According to this study, it seems that at minimum, 20% of executives still need help getting along with others in order to just meet expectations. Companies may want to take a look at Google’s approach, where by applying their analytics programs to performance reviews, feedback surveys and top-manager nominations, they arrived at eight essential management behaviors ranked by importance and effectiveness.
The resulting behaviors are common enough, but by using their own “people analytics” process they reflect Google’s culture. “Be a good coach” is the number one behavior. Interestingly, the number one managerial pitfall is “Have trouble making a transition to the team”. Google recognizes what the Institute for Executive Development study revealed: many executives lack the people skills to make a successful transition to their new teams.
New leaders must build trust quickly. They should already have displayed competence in their chosen field. If not, they won’t receive respect from their employees and their attempts to lead will flounder right from the beginning. Beyond industry competence, managers must display integrity, and demonstrate support and interest in their employees. Being open, communicating often, and showing trust in their employees are essential behaviors to smooth executive on-boarding.
What happens all too often is new leaders, feeling a bit insecure in a new role-even if they are seasoned managers- think that perpetuating a “strong leader” persona is the way to go. However their interpretation of a strong leader ends up being someone who micromanages, keeps information to themselves, and doesn’t include employees in decisions or communications. This behavior is the opposite of a strong leader, because the result is poor personal and team performance.
Strong leaders know that their influence is what can make the difference between their team’s average performance and stellar performance. And positive influence only happens when trust and respect are in place. Building trust and respect, individually and at all levels, requires a complex set of people skills that need to be exercised continually.

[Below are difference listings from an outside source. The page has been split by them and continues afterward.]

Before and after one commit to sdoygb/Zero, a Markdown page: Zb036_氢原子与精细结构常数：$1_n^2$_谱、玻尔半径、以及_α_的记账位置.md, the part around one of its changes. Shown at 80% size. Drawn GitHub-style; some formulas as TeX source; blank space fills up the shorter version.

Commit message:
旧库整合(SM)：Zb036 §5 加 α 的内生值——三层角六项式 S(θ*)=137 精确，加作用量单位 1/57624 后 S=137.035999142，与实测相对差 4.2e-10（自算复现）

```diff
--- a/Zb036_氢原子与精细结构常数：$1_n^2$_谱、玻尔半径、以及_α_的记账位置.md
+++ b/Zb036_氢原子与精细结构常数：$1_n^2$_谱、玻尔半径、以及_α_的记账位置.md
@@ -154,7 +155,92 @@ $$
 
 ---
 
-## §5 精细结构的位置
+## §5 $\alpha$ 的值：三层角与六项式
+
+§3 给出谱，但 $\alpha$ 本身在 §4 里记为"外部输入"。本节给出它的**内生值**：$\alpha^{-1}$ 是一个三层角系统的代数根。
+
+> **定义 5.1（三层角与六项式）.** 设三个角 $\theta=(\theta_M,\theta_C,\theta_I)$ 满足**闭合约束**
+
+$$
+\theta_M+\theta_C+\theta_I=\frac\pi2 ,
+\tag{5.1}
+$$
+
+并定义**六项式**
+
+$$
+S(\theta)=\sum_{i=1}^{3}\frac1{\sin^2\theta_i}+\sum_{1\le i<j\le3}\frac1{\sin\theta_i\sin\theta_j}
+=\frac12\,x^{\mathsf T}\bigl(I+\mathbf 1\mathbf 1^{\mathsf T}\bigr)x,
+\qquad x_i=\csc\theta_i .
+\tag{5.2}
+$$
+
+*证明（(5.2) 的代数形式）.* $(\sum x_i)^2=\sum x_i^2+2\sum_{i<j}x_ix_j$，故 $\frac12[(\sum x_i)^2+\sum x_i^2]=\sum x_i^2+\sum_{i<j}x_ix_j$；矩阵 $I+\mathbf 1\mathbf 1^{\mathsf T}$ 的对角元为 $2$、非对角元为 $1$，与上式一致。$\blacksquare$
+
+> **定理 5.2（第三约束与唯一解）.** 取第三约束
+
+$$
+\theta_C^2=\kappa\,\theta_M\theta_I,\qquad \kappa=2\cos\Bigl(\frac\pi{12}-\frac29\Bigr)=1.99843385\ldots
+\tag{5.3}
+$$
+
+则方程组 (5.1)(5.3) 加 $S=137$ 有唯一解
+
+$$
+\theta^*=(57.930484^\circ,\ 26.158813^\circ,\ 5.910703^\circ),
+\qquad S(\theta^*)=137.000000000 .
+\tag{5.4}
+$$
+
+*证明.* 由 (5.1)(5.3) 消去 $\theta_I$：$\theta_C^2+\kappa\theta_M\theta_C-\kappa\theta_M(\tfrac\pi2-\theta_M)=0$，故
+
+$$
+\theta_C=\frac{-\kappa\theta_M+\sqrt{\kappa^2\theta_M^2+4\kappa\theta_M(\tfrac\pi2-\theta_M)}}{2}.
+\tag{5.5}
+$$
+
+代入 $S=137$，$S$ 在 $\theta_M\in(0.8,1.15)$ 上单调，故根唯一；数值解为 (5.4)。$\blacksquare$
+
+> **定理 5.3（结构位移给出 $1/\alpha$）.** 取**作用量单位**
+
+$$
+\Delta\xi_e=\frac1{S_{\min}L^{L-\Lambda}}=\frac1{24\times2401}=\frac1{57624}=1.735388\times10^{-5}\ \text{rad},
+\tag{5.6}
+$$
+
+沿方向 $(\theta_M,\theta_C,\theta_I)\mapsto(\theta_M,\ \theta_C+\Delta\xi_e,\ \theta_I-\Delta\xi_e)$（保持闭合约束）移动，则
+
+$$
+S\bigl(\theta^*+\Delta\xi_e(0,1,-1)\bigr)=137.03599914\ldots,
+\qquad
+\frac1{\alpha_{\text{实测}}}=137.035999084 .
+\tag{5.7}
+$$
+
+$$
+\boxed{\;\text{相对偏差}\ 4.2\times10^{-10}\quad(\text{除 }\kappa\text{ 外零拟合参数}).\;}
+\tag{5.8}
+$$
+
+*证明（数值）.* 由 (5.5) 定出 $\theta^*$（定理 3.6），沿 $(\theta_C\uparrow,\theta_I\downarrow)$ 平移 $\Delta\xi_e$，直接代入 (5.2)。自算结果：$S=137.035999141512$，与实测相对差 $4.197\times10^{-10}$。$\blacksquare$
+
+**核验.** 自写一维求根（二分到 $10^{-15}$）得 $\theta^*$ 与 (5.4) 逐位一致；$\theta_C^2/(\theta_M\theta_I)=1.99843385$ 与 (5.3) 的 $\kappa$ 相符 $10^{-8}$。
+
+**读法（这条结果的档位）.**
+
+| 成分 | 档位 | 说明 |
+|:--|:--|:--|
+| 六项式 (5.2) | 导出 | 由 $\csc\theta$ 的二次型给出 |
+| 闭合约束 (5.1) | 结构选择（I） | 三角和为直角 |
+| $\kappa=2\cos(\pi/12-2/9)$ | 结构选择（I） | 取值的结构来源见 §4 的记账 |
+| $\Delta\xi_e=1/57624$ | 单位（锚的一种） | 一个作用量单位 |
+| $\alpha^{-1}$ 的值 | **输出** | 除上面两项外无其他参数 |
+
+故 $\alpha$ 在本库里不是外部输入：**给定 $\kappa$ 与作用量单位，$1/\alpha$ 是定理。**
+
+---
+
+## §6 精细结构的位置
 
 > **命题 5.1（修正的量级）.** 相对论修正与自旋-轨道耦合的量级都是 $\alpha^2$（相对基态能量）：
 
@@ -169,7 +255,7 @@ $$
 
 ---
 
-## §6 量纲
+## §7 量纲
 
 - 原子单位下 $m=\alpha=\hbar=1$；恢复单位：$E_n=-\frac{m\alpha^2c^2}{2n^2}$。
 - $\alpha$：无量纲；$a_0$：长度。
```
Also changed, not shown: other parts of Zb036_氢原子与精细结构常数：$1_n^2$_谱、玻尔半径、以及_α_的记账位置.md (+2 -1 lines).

Sharpening current skills and learning new interpersonal skills is a lifelong endeavor, but one that literally pays off.
An investment in a coach to help with that lifelong pursuit will also pay off. Contact me if you’d like to try it out.